Mayor Mike Posey described the city as an “epicenter” for “heavily concentrated new landing and flyover patterns” in an April 2 letter addressed to Sen. Dianne Feinstein (D-Calif.), Orange County Supervisor Michelle Steel, U.S. Rep. Dana Rohrabacher (R-Costa Mesa) and FAA Regional Administrator Dennis Roberts.
“The combined results is virtually constant aircraft noise over significant swaths of our city beginning as early as 5:30 a.m. and continuing past 11:30 p.m.,” Posey wrote.
Within the past year, the FAA implemented the Southern California Metroplex project, flight path alterations that cover Long Beach, John Wayne and other airfields.
The agency has said the changes would shore up inefficiencies, save fuel and reduce carbon emissions and flight delays.
Posey urged the politicians to take immediate action to help mitigate the “unacceptable noise and environmental impacts” created by Metroplex.
In a phone interview Tuesday, Posey said the city has not heard back from the federal and county officials, but he has submitted a request to meet with Rohrabacher.
Residents in adjacent cities are also unhappy with the new takeoff and landing patterns. Newport Beach and Laguna Beach sued the FAA over the system in 2016, calling inadequate the project’s environmental review, which determined there would be no significant effects.
FAA spokesman Ian Gregor told the Daily Pilot in September that more than two dozen air routes have historically passed over Huntington Beach. He said the environmental findings are final and “will not be revisited.”
But Huntington Beach residents have increasingly complained, which prompted the City Council in January to unanimously approve a task force to examine the issue and establish talks with aviation officials.
Council members Patrick Brenden and Barbara Delgleize proposed the panel as a way to discuss potential solutions to air traffic noise, establish a working relationship with federal aviation and local airport officials, assess opportunities for lawsuits and host community meetings
Delgleize said Tuesday that the Air Traffic Noise Working Group will meet with the city attorney to determine options.

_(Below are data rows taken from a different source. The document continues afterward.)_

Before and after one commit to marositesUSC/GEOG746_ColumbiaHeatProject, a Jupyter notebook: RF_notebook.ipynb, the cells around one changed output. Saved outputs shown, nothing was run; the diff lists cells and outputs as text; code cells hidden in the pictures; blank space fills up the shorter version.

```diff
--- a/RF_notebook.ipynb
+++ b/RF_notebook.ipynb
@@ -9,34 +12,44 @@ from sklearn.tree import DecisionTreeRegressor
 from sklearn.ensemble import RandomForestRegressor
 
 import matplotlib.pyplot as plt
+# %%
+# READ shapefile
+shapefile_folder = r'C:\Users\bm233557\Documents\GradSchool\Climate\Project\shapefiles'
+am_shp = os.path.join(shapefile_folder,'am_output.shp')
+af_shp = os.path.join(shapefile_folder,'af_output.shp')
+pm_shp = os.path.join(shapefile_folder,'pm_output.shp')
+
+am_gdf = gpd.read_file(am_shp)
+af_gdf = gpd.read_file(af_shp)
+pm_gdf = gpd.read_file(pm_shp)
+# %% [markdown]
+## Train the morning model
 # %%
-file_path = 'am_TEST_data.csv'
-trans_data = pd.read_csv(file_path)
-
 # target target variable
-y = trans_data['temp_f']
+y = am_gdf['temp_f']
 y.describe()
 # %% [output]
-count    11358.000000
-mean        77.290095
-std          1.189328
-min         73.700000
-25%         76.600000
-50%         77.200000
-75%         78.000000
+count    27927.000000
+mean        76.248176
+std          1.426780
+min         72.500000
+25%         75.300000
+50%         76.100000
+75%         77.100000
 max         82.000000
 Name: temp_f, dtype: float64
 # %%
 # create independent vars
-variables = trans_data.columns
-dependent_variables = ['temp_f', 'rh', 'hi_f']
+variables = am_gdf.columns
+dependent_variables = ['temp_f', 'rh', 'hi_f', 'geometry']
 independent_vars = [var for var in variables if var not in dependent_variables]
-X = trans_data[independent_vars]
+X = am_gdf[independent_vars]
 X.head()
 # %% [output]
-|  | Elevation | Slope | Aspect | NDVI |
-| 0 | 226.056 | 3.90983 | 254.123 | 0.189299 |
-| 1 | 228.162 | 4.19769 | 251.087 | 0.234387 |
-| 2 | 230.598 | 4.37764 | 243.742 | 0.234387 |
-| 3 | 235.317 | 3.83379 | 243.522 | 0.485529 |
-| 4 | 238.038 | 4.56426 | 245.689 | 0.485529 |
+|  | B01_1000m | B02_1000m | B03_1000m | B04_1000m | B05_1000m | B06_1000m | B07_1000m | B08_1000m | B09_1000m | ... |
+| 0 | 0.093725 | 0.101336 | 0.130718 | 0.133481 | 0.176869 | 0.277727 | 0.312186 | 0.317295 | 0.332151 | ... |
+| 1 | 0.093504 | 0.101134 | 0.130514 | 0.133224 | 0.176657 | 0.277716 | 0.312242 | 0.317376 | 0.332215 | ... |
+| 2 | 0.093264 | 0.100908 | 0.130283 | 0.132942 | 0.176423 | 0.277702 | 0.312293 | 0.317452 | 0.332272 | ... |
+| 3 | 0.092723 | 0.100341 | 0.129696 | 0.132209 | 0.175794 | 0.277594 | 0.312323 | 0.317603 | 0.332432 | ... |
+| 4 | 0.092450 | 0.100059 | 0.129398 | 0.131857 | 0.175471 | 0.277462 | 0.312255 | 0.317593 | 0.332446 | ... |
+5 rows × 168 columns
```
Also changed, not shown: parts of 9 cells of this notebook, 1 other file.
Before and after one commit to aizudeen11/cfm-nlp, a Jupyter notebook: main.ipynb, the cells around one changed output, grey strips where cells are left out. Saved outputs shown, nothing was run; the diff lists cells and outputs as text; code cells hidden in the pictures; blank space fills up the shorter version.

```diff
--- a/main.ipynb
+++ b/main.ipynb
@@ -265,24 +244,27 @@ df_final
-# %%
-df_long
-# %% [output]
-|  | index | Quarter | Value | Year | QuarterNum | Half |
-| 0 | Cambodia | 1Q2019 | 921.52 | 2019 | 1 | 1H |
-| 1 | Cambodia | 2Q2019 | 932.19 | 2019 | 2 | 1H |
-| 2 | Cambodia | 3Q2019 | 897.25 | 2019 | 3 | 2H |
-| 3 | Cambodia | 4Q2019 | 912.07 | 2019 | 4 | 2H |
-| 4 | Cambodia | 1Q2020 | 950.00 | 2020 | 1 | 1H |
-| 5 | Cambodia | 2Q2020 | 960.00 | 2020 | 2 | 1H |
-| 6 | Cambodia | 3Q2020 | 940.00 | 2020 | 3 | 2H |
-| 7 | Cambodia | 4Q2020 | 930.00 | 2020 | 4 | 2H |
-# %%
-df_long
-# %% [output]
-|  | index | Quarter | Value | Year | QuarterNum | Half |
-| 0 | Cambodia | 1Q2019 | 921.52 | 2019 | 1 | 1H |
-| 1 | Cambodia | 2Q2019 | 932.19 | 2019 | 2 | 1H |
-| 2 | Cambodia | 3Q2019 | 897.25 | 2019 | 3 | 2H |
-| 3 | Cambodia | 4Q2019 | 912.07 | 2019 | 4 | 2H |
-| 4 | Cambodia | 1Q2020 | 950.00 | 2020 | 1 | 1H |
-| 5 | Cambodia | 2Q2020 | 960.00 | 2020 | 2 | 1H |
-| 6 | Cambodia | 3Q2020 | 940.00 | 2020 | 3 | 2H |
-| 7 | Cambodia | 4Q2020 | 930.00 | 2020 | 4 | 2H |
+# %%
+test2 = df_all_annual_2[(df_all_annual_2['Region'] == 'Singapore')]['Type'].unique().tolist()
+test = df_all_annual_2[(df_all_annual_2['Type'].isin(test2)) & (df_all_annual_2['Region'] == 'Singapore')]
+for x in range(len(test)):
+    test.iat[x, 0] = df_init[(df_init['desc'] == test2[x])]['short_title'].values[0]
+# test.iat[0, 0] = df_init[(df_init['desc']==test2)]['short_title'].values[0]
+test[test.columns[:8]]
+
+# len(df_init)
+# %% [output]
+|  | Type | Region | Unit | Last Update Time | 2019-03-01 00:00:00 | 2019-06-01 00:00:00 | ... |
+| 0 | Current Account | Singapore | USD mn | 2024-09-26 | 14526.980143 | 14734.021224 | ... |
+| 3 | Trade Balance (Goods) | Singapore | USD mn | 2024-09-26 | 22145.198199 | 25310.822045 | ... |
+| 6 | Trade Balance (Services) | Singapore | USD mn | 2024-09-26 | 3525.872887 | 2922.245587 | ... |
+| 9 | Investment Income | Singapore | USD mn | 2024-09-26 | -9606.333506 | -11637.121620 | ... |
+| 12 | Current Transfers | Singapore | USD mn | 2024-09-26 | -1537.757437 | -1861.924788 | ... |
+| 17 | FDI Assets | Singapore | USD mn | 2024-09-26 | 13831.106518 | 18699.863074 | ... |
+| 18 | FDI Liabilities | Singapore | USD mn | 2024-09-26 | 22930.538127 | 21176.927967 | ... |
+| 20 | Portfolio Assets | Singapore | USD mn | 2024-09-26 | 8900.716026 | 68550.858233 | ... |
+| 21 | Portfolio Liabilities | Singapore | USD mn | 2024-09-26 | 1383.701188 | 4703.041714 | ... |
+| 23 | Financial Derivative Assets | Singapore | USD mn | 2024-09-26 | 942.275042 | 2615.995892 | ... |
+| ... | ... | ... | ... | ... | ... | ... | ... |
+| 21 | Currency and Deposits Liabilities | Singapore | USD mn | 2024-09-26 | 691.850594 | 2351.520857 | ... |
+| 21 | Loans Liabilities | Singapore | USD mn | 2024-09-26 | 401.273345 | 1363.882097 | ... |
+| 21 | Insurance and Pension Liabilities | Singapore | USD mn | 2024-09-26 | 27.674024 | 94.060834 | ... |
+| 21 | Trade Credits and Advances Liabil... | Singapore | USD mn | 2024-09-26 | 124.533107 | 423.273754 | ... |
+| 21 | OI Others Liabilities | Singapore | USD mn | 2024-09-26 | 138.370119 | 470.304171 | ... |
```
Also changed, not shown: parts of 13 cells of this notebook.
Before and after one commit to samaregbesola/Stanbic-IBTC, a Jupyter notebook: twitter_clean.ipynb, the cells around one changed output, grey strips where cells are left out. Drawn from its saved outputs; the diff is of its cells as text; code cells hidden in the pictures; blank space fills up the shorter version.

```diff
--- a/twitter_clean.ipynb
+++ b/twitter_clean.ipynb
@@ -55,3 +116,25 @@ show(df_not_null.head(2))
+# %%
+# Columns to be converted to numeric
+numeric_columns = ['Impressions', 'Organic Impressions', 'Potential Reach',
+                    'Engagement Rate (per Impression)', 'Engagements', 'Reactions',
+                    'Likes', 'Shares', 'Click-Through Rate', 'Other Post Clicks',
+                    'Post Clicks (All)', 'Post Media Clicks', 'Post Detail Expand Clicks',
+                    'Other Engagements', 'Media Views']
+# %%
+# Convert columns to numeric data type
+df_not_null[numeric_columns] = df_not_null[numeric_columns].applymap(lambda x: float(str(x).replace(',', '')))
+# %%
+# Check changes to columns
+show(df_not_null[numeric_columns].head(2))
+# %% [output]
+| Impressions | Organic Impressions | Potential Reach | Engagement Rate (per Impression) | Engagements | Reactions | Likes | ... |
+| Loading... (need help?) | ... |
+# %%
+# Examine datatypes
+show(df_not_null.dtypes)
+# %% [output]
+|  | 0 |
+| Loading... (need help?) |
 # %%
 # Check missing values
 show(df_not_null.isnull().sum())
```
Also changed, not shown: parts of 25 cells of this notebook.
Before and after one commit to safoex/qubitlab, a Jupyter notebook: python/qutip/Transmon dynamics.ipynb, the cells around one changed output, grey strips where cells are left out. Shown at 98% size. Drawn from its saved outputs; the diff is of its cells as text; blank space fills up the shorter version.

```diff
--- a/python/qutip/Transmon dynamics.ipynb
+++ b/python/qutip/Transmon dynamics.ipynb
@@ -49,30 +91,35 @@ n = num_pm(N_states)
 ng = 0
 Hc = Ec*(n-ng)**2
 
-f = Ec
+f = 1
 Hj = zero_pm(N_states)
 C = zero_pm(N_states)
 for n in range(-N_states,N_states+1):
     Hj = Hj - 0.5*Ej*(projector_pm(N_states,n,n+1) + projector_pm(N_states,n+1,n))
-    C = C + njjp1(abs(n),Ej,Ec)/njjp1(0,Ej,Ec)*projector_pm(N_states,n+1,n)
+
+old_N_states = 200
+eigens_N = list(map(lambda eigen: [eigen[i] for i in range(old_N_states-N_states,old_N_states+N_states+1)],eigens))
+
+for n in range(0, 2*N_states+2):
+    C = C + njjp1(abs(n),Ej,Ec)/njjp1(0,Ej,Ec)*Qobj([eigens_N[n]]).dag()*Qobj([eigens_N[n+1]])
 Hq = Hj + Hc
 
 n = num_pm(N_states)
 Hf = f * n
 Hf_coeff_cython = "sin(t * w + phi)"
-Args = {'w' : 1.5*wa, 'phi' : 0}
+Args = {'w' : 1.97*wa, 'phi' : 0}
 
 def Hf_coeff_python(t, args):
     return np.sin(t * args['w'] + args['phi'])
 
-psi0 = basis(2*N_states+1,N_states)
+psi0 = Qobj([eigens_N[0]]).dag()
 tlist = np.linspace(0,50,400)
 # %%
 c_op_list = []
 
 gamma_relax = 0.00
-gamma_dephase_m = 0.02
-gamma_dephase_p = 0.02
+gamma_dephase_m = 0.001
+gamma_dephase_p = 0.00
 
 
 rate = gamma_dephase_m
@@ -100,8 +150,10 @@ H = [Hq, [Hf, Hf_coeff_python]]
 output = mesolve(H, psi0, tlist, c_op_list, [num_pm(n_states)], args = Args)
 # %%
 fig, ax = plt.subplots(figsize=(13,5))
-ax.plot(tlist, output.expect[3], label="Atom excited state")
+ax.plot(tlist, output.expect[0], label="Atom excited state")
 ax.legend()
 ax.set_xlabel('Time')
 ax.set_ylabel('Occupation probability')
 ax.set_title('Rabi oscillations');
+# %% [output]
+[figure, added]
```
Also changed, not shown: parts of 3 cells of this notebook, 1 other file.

“We’re not done yet,” Delgleize said. “We’re still in the early stages only because we’re trying to figure out the best strategy.”